EXERCISE DETAILS: Every single line below has to be printed once more, exactly.

------ RAW DATA ------

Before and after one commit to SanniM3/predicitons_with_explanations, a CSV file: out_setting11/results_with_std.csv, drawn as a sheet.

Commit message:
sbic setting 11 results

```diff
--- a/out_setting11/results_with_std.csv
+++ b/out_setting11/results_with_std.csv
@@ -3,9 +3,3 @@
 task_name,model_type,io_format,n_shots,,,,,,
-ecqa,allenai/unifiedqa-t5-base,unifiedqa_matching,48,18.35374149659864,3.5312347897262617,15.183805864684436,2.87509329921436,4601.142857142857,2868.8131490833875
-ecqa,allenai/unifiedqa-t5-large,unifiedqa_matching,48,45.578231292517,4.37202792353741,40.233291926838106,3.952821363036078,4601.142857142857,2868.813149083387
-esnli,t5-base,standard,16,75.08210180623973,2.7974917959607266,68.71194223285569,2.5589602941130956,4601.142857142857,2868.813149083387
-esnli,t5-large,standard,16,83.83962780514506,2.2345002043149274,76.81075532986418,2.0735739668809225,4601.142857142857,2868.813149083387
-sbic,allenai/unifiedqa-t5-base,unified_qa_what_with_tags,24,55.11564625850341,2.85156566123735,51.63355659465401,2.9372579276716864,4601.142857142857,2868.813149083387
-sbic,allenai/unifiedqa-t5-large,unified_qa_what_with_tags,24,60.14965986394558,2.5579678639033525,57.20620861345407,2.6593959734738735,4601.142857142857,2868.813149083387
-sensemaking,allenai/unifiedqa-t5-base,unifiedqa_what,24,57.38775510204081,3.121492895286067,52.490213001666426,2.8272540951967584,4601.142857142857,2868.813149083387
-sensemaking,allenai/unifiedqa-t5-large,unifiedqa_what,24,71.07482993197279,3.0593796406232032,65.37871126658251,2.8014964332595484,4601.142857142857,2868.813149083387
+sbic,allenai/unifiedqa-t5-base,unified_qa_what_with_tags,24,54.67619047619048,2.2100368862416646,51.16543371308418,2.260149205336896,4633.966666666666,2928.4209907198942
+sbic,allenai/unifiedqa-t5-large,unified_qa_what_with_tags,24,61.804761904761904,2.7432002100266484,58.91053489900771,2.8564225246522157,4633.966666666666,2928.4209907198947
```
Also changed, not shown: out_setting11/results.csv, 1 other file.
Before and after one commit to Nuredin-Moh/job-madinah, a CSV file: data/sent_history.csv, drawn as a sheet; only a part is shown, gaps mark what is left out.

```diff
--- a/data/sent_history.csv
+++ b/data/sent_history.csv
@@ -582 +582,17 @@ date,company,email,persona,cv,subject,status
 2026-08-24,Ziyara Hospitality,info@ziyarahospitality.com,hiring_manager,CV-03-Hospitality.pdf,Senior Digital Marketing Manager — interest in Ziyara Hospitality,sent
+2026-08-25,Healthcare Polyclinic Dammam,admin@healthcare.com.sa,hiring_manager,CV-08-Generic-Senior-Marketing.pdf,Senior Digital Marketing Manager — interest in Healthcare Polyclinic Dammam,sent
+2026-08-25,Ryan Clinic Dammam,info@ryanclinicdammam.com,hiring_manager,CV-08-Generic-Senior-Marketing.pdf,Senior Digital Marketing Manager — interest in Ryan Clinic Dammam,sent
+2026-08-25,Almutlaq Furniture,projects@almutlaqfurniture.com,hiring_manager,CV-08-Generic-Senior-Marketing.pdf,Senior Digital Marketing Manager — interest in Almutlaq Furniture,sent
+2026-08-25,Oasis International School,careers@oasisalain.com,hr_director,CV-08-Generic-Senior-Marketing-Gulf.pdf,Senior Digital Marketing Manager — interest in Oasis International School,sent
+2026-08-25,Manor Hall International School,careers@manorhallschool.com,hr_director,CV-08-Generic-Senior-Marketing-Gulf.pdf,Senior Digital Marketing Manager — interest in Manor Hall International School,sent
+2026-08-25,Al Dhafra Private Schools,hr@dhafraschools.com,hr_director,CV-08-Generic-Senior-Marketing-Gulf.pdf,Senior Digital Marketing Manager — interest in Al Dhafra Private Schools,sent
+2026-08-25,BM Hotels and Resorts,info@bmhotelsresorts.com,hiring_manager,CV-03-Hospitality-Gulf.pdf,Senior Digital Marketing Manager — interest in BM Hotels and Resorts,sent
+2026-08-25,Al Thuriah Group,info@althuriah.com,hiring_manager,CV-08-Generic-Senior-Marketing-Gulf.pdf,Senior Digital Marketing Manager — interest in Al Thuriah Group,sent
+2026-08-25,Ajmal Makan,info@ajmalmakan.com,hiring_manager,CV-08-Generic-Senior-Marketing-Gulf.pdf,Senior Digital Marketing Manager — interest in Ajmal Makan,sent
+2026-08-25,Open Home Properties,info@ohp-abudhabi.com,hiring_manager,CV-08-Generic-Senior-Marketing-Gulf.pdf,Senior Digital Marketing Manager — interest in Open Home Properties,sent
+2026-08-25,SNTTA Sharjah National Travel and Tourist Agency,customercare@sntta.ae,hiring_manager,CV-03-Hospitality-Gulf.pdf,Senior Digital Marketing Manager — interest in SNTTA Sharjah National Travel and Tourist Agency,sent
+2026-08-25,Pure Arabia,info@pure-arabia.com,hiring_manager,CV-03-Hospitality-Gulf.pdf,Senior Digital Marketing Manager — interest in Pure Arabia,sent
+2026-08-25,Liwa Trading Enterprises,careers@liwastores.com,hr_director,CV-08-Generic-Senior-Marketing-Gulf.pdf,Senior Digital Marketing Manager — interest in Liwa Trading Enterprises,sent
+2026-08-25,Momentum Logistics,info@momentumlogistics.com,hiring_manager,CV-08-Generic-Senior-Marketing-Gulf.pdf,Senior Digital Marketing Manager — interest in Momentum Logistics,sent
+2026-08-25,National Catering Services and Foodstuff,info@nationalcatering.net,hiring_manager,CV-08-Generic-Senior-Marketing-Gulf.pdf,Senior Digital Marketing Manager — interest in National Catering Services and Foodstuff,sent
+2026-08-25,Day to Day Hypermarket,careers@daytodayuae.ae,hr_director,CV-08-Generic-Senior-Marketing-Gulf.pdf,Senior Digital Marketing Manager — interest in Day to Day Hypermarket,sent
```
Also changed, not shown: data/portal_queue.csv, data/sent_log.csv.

------

WORKED SOLUTION:
Before and after one commit to SanniM3/predicitons_with_explanations, a CSV file: out_setting11/results_with_std.csv, drawn as a sheet.

Commit message:
sbic setting 11 results

```diff
--- a/out_setting11/results_with_std.csv
+++ b/out_setting11/results_with_std.csv
@@ -3,9 +3,3 @@
 task_name,model_type,io_format,n_shots,,,,,,
-ecqa,allenai/unifiedqa-t5-base,unifiedqa_matching,48,18.35374149659864,3.5312347897262617,15.183805864684436,2.87509329921436,4601.142857142857,2868.8131490833875
-ecqa,allenai/unifiedqa-t5-large,unifiedqa_matching,48,45.578231292517,4.37202792353741,40.233291926838106,3.952821363036078,4601.142857142857,2868.813149083387
-esnli,t5-base,standard,16,75.08210180623973,2.7974917959607266,68.71194223285569,2.5589602941130956,4601.142857142857,2868.813149083387
-esnli,t5-large,standard,16,83.83962780514506,2.2345002043149274,76.81075532986418,2.0735739668809225,4601.142857142857,2868.813149083387
-sbic,allenai/unifiedqa-t5-base,unified_qa_what_with_tags,24,55.11564625850341,2.85156566123735,51.63355659465401,2.9372579276716864,4601.142857142857,2868.813149083387
-sbic,allenai/unifiedqa-t5-large,unified_qa_what_with_tags,24,60.14965986394558,2.5579678639033525,57.20620861345407,2.6593959734738735,4601.142857142857,2868.813149083387
-sensemaking,allenai/unifiedqa-t5-base,unifiedqa_what,24,57.38775510204081,3.121492895286067,52.490213001666426,2.8272540951967584,4601.142857142857,2868.813149083387
-sensemaking,allenai/unifiedqa-t5-large,unifiedqa_what,24,71.07482993197279,3.0593796406232032,65.37871126658251,2.8014964332595484,4601.142857142857,2868.813149083387
+sbic,allenai/unifiedqa-t5-base,unified_qa_what_with_tags,24,54.67619047619048,2.2100368862416646,51.16543371308418,2.260149205336896,4633.966666666666,2928.4209907198942
+sbic,allenai/unifiedqa-t5-large,unified_qa_what_with_tags,24,61.804761904761904,2.7432002100266484,58.91053489900771,2.8564225246522157,4633.966666666666,2928.4209907198947
```
Also changed, not shown: out_setting11/results.csv, 1 other file.
Before and after one commit to Nuredin-Moh/job-madinah, a CSV file: data/sent_history.csv, drawn as a sheet; only a part is shown, gaps mark what is left out.

```diff
--- a/data/sent_history.csv
+++ b/data/sent_history.csv
@@ -582 +582,17 @@ date,company,email,persona,cv,subject,status
 2026-08-24,Ziyara Hospitality,info@ziyarahospitality.com,hiring_manager,CV-03-Hospitality.pdf,Senior Digital Marketing Manager — interest in Ziyara Hospitality,sent
+2026-08-25,Healthcare Polyclinic Dammam,admin@healthcare.com.sa,hiring_manager,CV-08-Generic-Senior-Marketing.pdf,Senior Digital Marketing Manager — interest in Healthcare Polyclinic Dammam,sent
+2026-08-25,Ryan Clinic Dammam,info@ryanclinicdammam.com,hiring_manager,CV-08-Generic-Senior-Marketing.pdf,Senior Digital Marketing Manager — interest in Ryan Clinic Dammam,sent
+2026-08-25,Almutlaq Furniture,projects@almutlaqfurniture.com,hiring_manager,CV-08-Generic-Senior-Marketing.pdf,Senior Digital Marketing Manager — interest in Almutlaq Furniture,sent
+2026-08-25,Oasis International School,careers@oasisalain.com,hr_director,CV-08-Generic-Senior-Marketing-Gulf.pdf,Senior Digital Marketing Manager — interest in Oasis International School,sent
+2026-08-25,Manor Hall International School,careers@manorhallschool.com,hr_director,CV-08-Generic-Senior-Marketing-Gulf.pdf,Senior Digital Marketing Manager — interest in Manor Hall International School,sent
+2026-08-25,Al Dhafra Private Schools,hr@dhafraschools.com,hr_director,CV-08-Generic-Senior-Marketing-Gulf.pdf,Senior Digital Marketing Manager — interest in Al Dhafra Private Schools,sent
+2026-08-25,BM Hotels and Resorts,info@bmhotelsresorts.com,hiring_manager,CV-03-Hospitality-Gulf.pdf,Senior Digital Marketing Manager — interest in BM Hotels and Resorts,sent
+2026-08-25,Al Thuriah Group,info@althuriah.com,hiring_manager,CV-08-Generic-Senior-Marketing-Gulf.pdf,Senior Digital Marketing Manager — interest in Al Thuriah Group,sent
+2026-08-25,Ajmal Makan,info@ajmalmakan.com,hiring_manager,CV-08-Generic-Senior-Marketing-Gulf.pdf,Senior Digital Marketing Manager — interest in Ajmal Makan,sent
+2026-08-25,Open Home Properties,info@ohp-abudhabi.com,hiring_manager,CV-08-Generic-Senior-Marketing-Gulf.pdf,Senior Digital Marketing Manager — interest in Open Home Properties,sent
+2026-08-25,SNTTA Sharjah National Travel and Tourist Agency,customercare@sntta.ae,hiring_manager,CV-03-Hospitality-Gulf.pdf,Senior Digital Marketing Manager — interest in SNTTA Sharjah National Travel and Tourist Agency,sent
+2026-08-25,Pure Arabia,info@pure-arabia.com,hiring_manager,CV-03-Hospitality-Gulf.pdf,Senior Digital Marketing Manager — interest in Pure Arabia,sent
+2026-08-25,Liwa Trading Enterprises,careers@liwastores.com,hr_director,CV-08-Generic-Senior-Marketing-Gulf.pdf,Senior Digital Marketing Manager — interest in Liwa Trading Enterprises,sent
+2026-08-25,Momentum Logistics,info@momentumlogistics.com,hiring_manager,CV-08-Generic-Senior-Marketing-Gulf.pdf,Senior Digital Marketing Manager — interest in Momentum Logistics,sent
+2026-08-25,National Catering Services and Foodstuff,info@nationalcatering.net,hiring_manager,CV-08-Generic-Senior-Marketing-Gulf.pdf,Senior Digital Marketing Manager — interest in National Catering Services and Foodstuff,sent
+2026-08-25,Day to Day Hypermarket,careers@daytodayuae.ae,hr_director,CV-08-Generic-Senior-Marketing-Gulf.pdf,Senior Digital Marketing Manager — interest in Day to Day Hypermarket,sent
```
Also changed, not shown: data/portal_queue.csv, data/sent_log.csv.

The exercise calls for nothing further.